  1. Correspondence to Dr Lone Schmidt;{at}


Introduction There are complex causal associations between mental disorders, fertility treatment, fertility treatment outcome and infertility per se. Eating disorders cause endocrine disturbances, anovulation and thereby infertility, and research has shown that infertility as well as unsuccessful assisted reproductive technology (ART) treatment are potential risk factors for developing a depression on a long-term basis. Despite the fact that worldwide more than 400 000 ART treatment cycles are performed every year, the causal associations between mental disorders, use of medication for mental disorders and ART treatment in both sexes have only been sparsely explored.
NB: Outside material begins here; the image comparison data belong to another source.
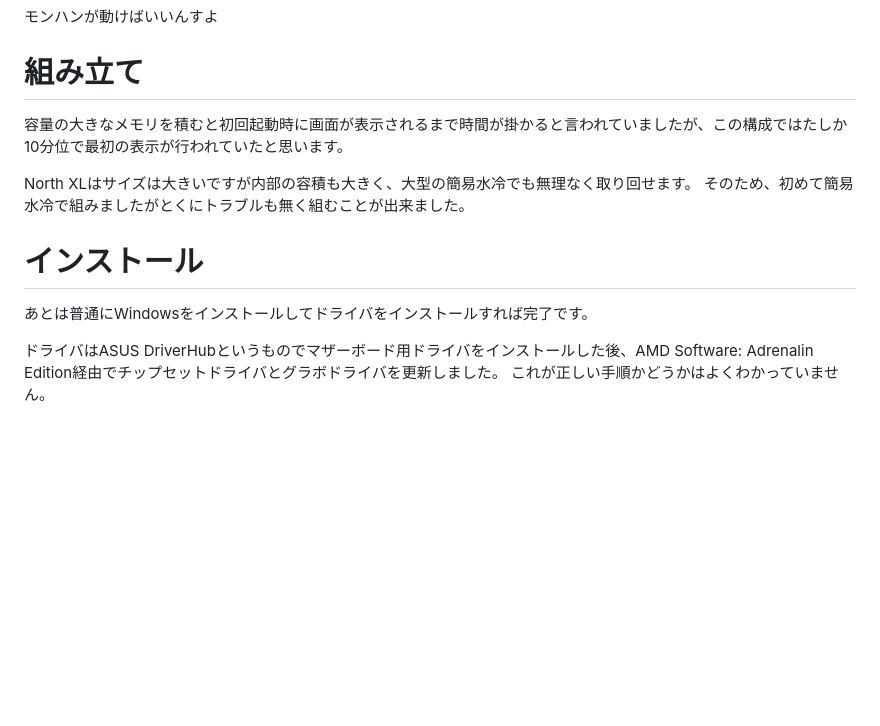
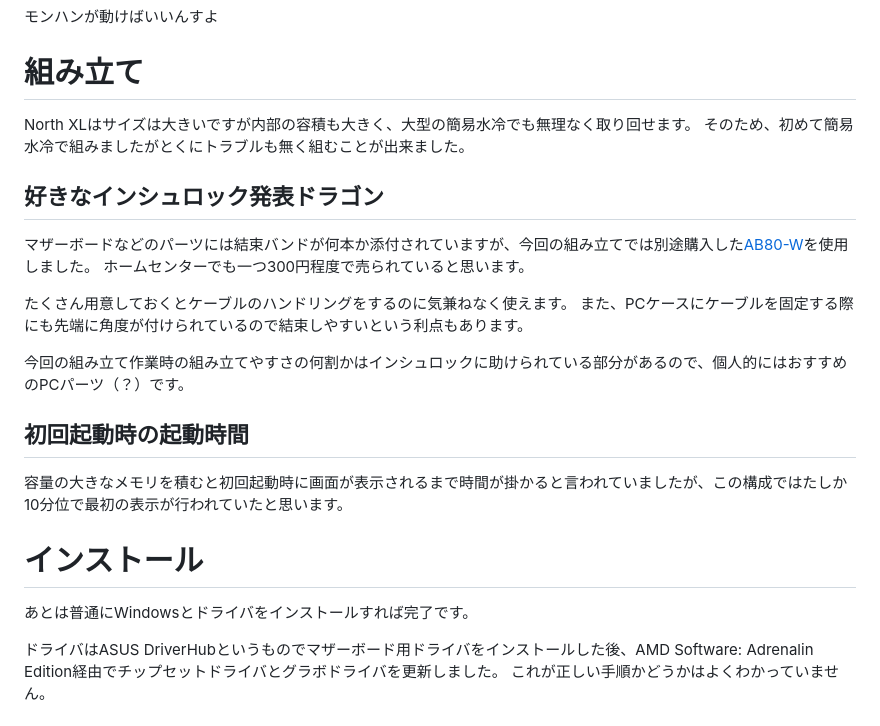
Before and after one commit to jyuch/blog, a Markdown page: posts/2025/05-10-new-main-pc.md, the part around one of its changes. Rendered like a GitHub page; blank space fills up the shorter version.

Commit message:
好きなインシュロック発表ドラゴン

```diff
--- a/posts/2025/05-10-new-main-pc.md
+++ b/posts/2025/05-10-new-main-pc.md
@@ -117,14 +117,26 @@ Challengerとはどの立ち位置のブランドなのか、オーバークロ
 
 # 組み立て
 
-容量の大きなメモリを積むと初回起動時に画面が表示されるまで時間が掛かると言われていましたが、この構成ではたしか10分位で最初の表示が行われていたと思います。
-
 North XLはサイズは大きいですが内部の容積も大きく、大型の簡易水冷でも無理なく取り回せます。
 そのため、初めて簡易水冷で組みましたがとくにトラブルも無く組むことが出来ました。
 
+## 好きなインシュロック発表ドラゴン
+
+マザーボードなどのパーツには結束バンドが何本か添付されていますが、今回の組み立てでは別途購入した[AB80-W](https://www.hellermanntyton.co.jp/product/cabletie/a01_ab/ab_w.html)を使用しました。
+ホームセンターでも一つ300円程度で売られていると思います。
+
+たくさん用意しておくとケーブルのハンドリングをするのに気兼ねなく使えます。
+また、PCケースにケーブルを固定する際にも先端に角度が付けられているので結束しやすいという利点もあります。
+
+今回の組み立て作業時の組み立てやすさの何割かはインシュロックに助けられている部分があるので、個人的にはおすすめのPCパーツ（？）です。
+
+## 初回起動時の起動時間
+
+容量の大きなメモリを積むと初回起動時に画面が表示されるまで時間が掛かると言われていましたが、この構成ではたしか10分位で最初の表示が行われていたと思います。
+
 # インストール
 
-あとは普通にWindowsをインストールしてドライバをインストールすれば完了です。
+あとは普通にWindowsとドライバをインストールすれば完了です。
 
 ドライバはASUS DriverHubというものでマザーボード用ドライバをインストールした後、AMD Software: Adrenalin Edition経由でチップセットドライバとグラボドライバを更新しました。
 これが正しい手順かどうかはよくわかっていません。
```
Also changed, not shown: other parts of posts/2025/05-10-new-main-pc.md (+1 -1 lines).
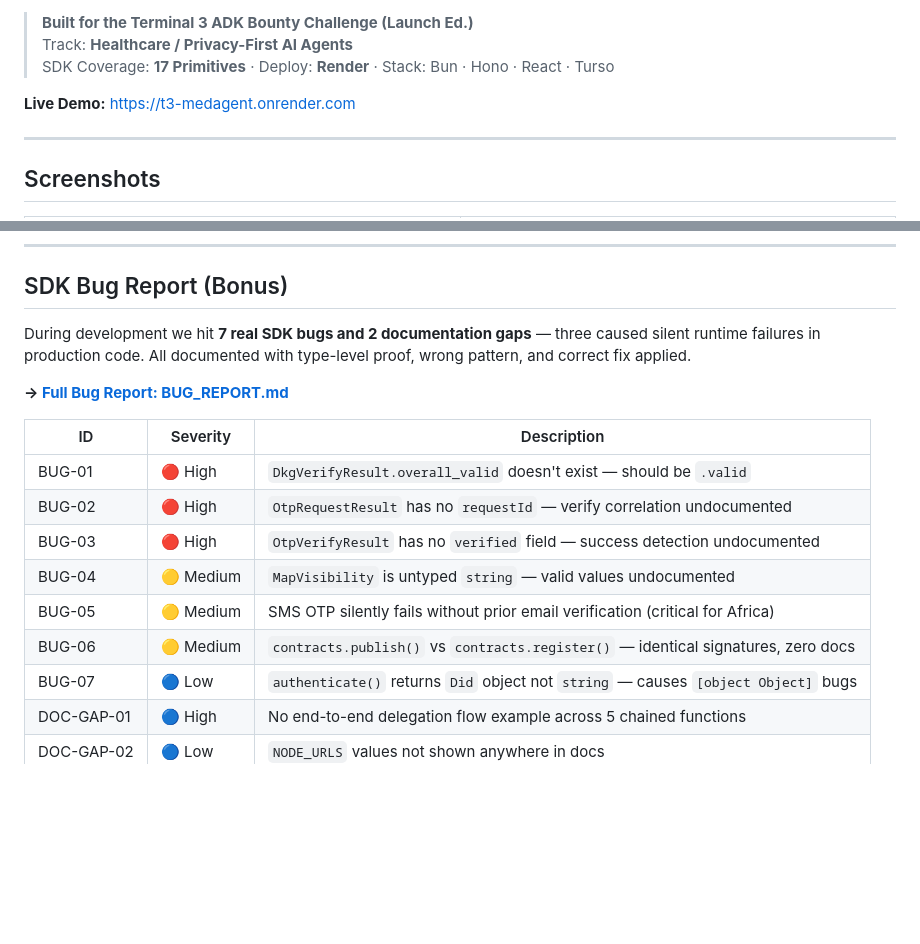
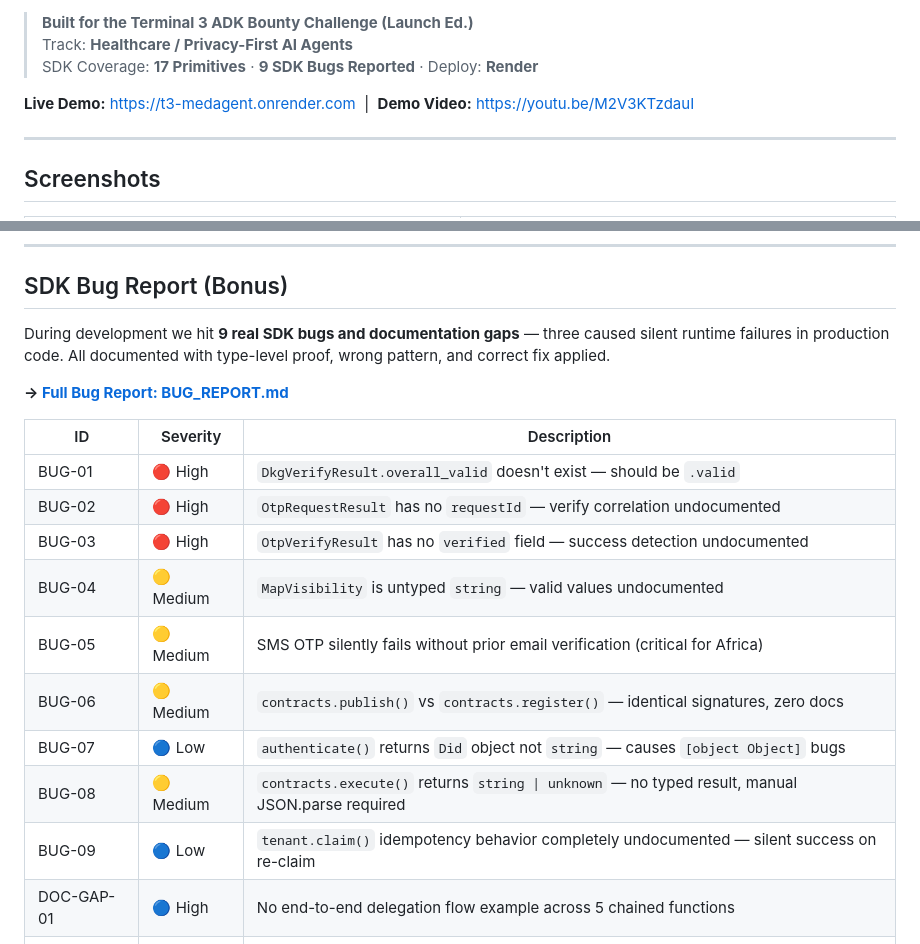
Before and after one commit to sodiq-code/t3-medagent, a Markdown page: README.md, 2 parts joined by grey strips. Rendered like a GitHub page; blank space fills up the shorter version.

Commit message:
docs: add YouTube demo link, GitHub badges, BUG-08+09, update bug count to 9

```diff
--- a/README.md
+++ b/README.md
@@ -2,9 +12,9 @@
 
 > **Built for the Terminal 3 ADK Bounty Challenge (Launch Ed.)**
 > Track: **Healthcare / Privacy-First AI Agents**
-> SDK Coverage: **17 Primitives** · Deploy: **Render** · Stack: Bun · Hono · React · Turso
+> SDK Coverage: **17 Primitives** · **9 SDK Bugs Reported** · Deploy: **Render**
 
-**Live Demo:** https://t3-medagent.onrender.com
+**Live Demo:** https://t3-medagent.onrender.com &nbsp;|&nbsp; **Demo Video:** https://youtu.be/M2V3KTzdauI
 
 ---
 
@@ -243,7 +253,7 @@ Tenant:             medagent-health
 
 ## SDK Bug Report (Bonus)
 
-During development we hit **7 real SDK bugs and 2 documentation gaps** — three caused silent runtime failures in production code. All documented with type-level proof, wrong pattern, and correct fix applied.
+During development we hit **9 real SDK bugs and documentation gaps** — three caused silent runtime failures in production code. All documented with type-level proof, wrong pattern, and correct fix applied.
 
 **→ [Full Bug Report: BUG_REPORT.md](./BUG_REPORT.md)**
 
@@ -256,6 +266,8 @@ During development we hit **7 real SDK bugs and 2 documentation gaps** — three
 | BUG-05 | 🟡 Medium | SMS OTP silently fails without prior email verification (critical for Africa) |
 | BUG-06 | 🟡 Medium | `contracts.publish()` vs `contracts.register()` — identical signatures, zero docs |
 | BUG-07 | 🔵 Low | `authenticate()` returns `Did` object not `string` — causes `[object Object]` bugs |
+| BUG-08 | 🟡 Medium | `contracts.execute()` returns `string \| unknown` — no typed result, manual JSON.parse required |
+| BUG-09 | 🔵 Low | `tenant.claim()` idempotency behavior completely undocumented — silent success on re-claim |
 | DOC-GAP-01 | 🔵 High | No end-to-end delegation flow example across 5 chained functions |
 | DOC-GAP-02 | 🔵 Low | `NODE_URLS` values not shown anywhere in docs |
 
```
Also changed, not shown: other parts of README.md (+10 -0 lines), BUG_REPORT.md (+72 -1 lines).
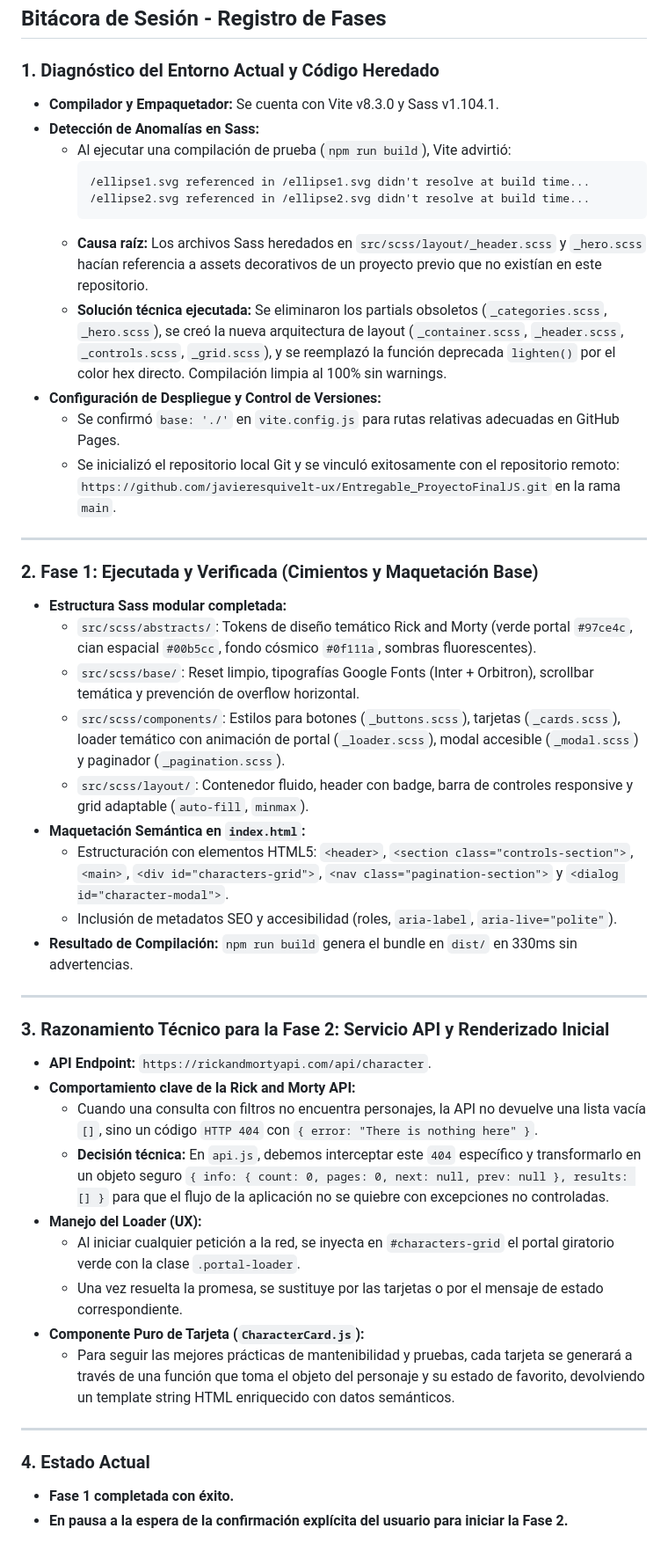
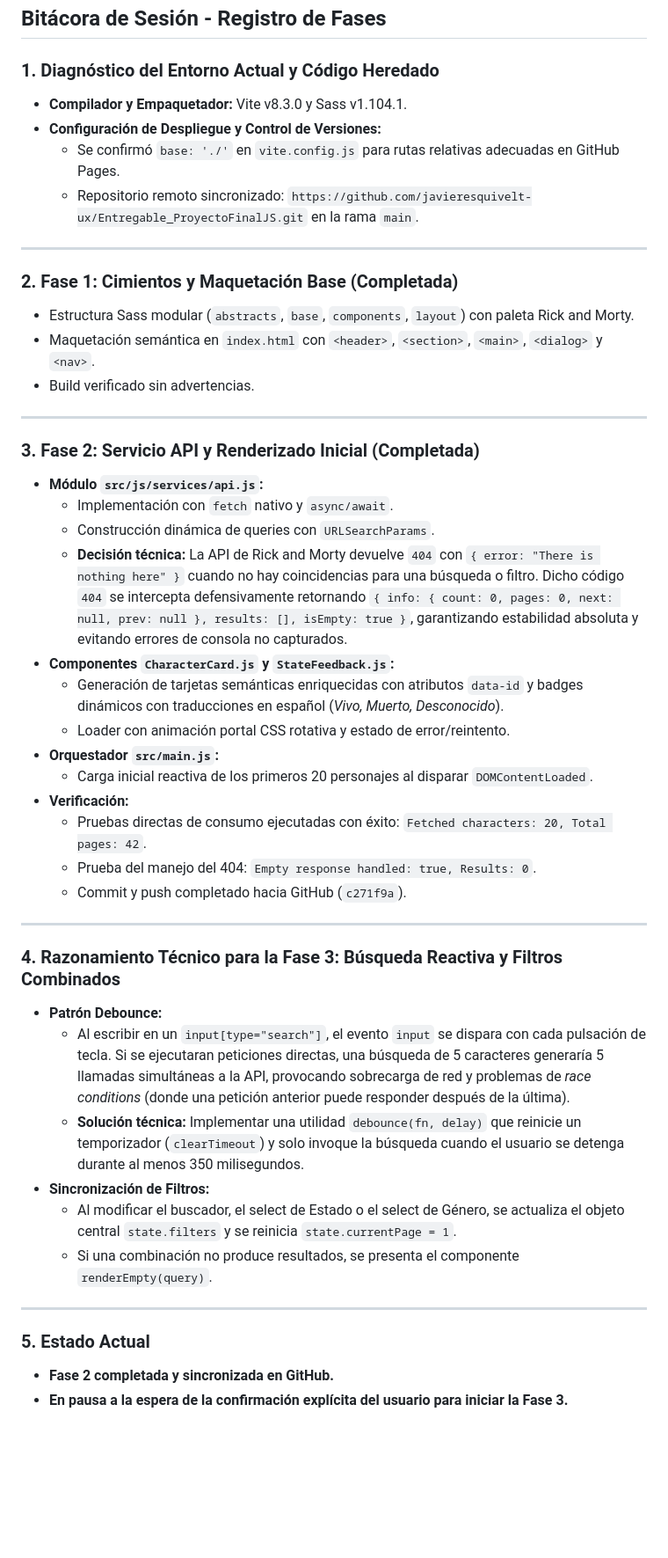
Before and after one commit to javieresquivelt-ux/Entregable_ProyectoFinalJS, a Markdown page: memory.md, the part around the change. Shown at 88% size. Rendered like a GitHub page; blank space fills up the shorter version.

Commit message:
docs: actualizar task.md y memory.md con el avance de la Fase 2

````diff
--- a/memory.md
+++ b/memory.md
@@ -3,47 +3,47 @@
 ## Bitácora de Sesión - Registro de Fases
 
 ### 1. Diagnóstico del Entorno Actual y Código Heredado
-- **Compilador y Empaquetador:** Se cuenta con Vite v8.3.0 y Sass v1.104.1.
-- **Detección de Anomalías en Sass:**
-  - Al ejecutar una compilación de prueba (`npm run build`), Vite advirtió:
-    ```
-    /ellipse1.svg referenced in /ellipse1.svg didn't resolve at build time...
-    /ellipse2.svg referenced in /ellipse2.svg didn't resolve at build time...
-    ```
-  - **Causa raíz:** Los archivos Sass heredados en `src/scss/layout/_header.scss` y `_hero.scss` hacían referencia a assets decorativos de un proyecto previo que no existían en este repositorio.
-  - **Solución técnica ejecutada:** Se eliminaron los partials obsoletos (`_categories.scss`, `_hero.scss`), se creó la nueva arquitectura de layout (`_container.scss`, `_header.scss`, `_controls.scss`, `_grid.scss`), y se reemplazó la función deprecada `lighten()` por el color hex directo. Compilación limpia al 100% sin warnings.
+- **Compilador y Empaquetador:** Vite v8.3.0 y Sass v1.104.1.
 - **Configuración de Despliegue y Control de Versiones:**
   - Se confirmó `base: './'` en `vite.config.js` para rutas relativas adecuadas en GitHub Pages.
-  - Se inicializó el repositorio local Git y se vinculó exitosamente con el repositorio remoto: `https://github.com/javieresquivelt-ux/Entregable_ProyectoFinalJS.git` en la rama `main`.
+  - Repositorio remoto sincronizado: `https://github.com/javieresquivelt-ux/Entregable_ProyectoFinalJS.git` en la rama `main`.
 
 ---
 
-### 2. Fase 1: Ejecutada y Verificada (Cimientos y Maquetación Base)
-- **Estructura Sass modular completada:**
-  - `src/scss/abstracts/`: Tokens de diseño temático Rick and Morty (verde portal `#97ce4c`, cian espacial `#00b5cc`, fondo cósmico `#0f111a`, sombras fluorescentes).
-  - `src/scss/base/`: Reset limpio, tipografías Google Fonts (Inter + Orbitron), scrollbar temática y prevención de overflow horizontal.
-  - `src/scss/components/`: Estilos para botones (`_buttons.scss`), tarjetas (`_cards.scss`), loader temático con animación de portal (`_loader.scss`), modal accesible (`_modal.scss`) y paginador (`_pagination.scss`).
-  - `src/scss/layout/`: Contenedor fluido, header con badge, barra de controles responsive y grid adaptable (`auto-fill`, `minmax`).
-- **Maquetación Semántica en `index.html`:**
-  - Estructuración con elementos HTML5: `<header>`, `<section class="controls-section">`, `<main>`, `<div id="characters-grid">`, `<nav class="pagination-section">` y `<dialog id="character-modal">`.
-  - Inclusión de metadatos SEO y accesibilidad (roles, `aria-label`, `aria-live="polite"`).
-- **Resultado de Compilación:** `npm run build` genera el bundle en `dist/` en 330ms sin advertencias.
+### 2. Fase 1: Cimientos y Maquetación Base (Completada)
+- Estructura Sass modular (`abstracts`, `base`, `components`, `layout`) con paleta Rick and Morty.
+- Maquetación semántica en `index.html` con `<header>`, `<section>`, `<main>`, `<dialog>` y `<nav>`.
+- Build verificado sin advertencias.
 
 ---
 
-### 3. Razonamiento Técnico para la Fase 2: Servicio API y Renderizado Inicial
-- **API Endpoint:** `https://rickandmortyapi.com/api/character`.
-- **Comportamiento clave de la Rick and Morty API:**
-  - Cuando una consulta con filtros no encuentra personajes, la API no devuelve una lista vacía `[]`, sino un código `HTTP 404` con `{ error: "There is nothing here" }`.
-  - **Decisión técnica:** En `api.js`, debemos interceptar este `404` específico y transformarlo en un objeto seguro `{ info: { count: 0, pages: 0, next: null, prev: null }, results: [] }` para que el flujo de la aplicación no se quiebre con excepciones no controladas.
-- **Manejo del Loader (UX):**
-  - Al iniciar cualquier petición a la red, se inyecta en `#characters-grid` el portal giratorio verde con la clase `.portal-loader`.
-  - Una vez resuelta la promesa, se sustituye por las tarjetas o por el mensaje de estado correspondiente.
-- **Componente Puro de Tarjeta (`CharacterCard.js`):**
-  - Para seguir las mejores prácticas de mantenibilidad y pruebas, cada tarjeta se generará a través de una función que toma el objeto del personaje y su estado de favorito, devolviendo un template string HTML enriquecido con datos semánticos.
+### 3. Fase 2: Servicio API y Renderizado Inicial (Completada)
+- **Módulo `src/js/services/api.js`:**
+  - Implementación con `fetch` nativo y `async/await`.
+  - Construcción dinámica de queries con `URLSearchParams`.
+  - **Decisión técnica:** La API de Rick and Morty devuelve `404` con `{ error: "There is nothing here" }` cuando no hay coincidencias para una búsqueda o filtro. Dicho código `404` se intercepta defensivamente retornando `{ info: { count: 0, pages: 0, next: null, prev: null }, results: [], isEmpty: true }`, garantizando estabilidad absoluta y evitando errores de consola no capturados.
+- **Componentes `CharacterCard.js` y `StateFeedback.js`:**
+  - Generación de tarjetas semánticas enriquecidas con atributos `data-id` y badges dinámicos con traducciones en español (*Vivo, Muerto, Desconocido*).
+  - Loader con animación portal CSS rotativa y estado de error/reintento.
+- **Orquestador `src/main.js`:**
+  - Carga inicial reactiva de los primeros 20 personajes al disparar `DOMContentLoaded`.
+- **Verificación:**
+  - Pruebas directas de consumo ejecutadas con éxito: `Fetched characters: 20, Total pages: 42`.
+  - Prueba del manejo del 404: `Empty response handled: true, Results: 0`.
+  - Commit y push completado hacia GitHub (`c271f9a`).
 
 ---
 
-### 4. Estado Actual
-- **Fase 1 completada con éxito.**
-- **En pausa a la espera de la confirmación explícita del usuario para iniciar la Fase 2.**
+### 4. Razonamiento Técnico para la Fase 3: Búsqueda Reactiva y Filtros Combinados
+- **Patrón Debounce:**
+  - Al escribir en un `input[type="search"]`, el evento `input` se dispara con cada pulsación de tecla. Si se ejecutaran peticiones directas, una búsqueda de 5 caracteres generaría 5 llamadas simultáneas a la API, provocando sobrecarga de red y problemas de *race conditions* (donde una petición anterior puede responder después de la última).
+  - **Solución técnica:** Implementar una utilidad `debounce(fn, delay)` que reinicie un temporizador (`clearTimeout`) y solo invoque la búsqueda cuando el usuario se detenga durante al menos 350 milisegundos.
+- **Sincronización de Filtros:**
+  - Al modificar el buscador, el select de Estado o el select de Género, se actualiza el objeto central `state.filters` y se reinicia `state.currentPage = 1`.
+  - Si una combinación no produce resultados, se presenta el componente `renderEmpty(query)`.
+
+---
+
+### 5. Estado Actual
+- **Fase 2 completada y sincronizada en GitHub.**
+- **En pausa a la espera de la confirmación explícita del usuario para iniciar la Fase 3.**
````
Also changed, not shown: task.md (+29 -34 lines).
Method and analysis The main objective of this national register-based cohort study is to assess women's and men's mental health before, during, and after ART treatment in comparison with the mental health in an age-matched population-based cohort of couples with no history of ART treatment. Furthermore, the objective is to study the reproductive outcome of ART treatment among women who have a registered diagnosis of a mental disorder or have used medication for mental disorders prior to ART treatment compared with women in ART treatment without a mental disorder. We will establish the Danish National ART-Couple (DANAC) cohort including all women registered with ART treatment in the Danish in vitro fertilisation Register during 1994–2009 (N=42 915) and their partners. An age-matched population-based comparison cohort of women without ART treatment (n=215 290) and their partners will be established. Data will be cross-linked with data from national registers on psychiatric disorders, medical prescriptions for mental disorders, births, causes of deaths and sociodemographic data. Survival analyses and other statistical analyses will be conducted on the development of mental disorders and use of medication for mental disorders for women and men both prior to and after ART treatment.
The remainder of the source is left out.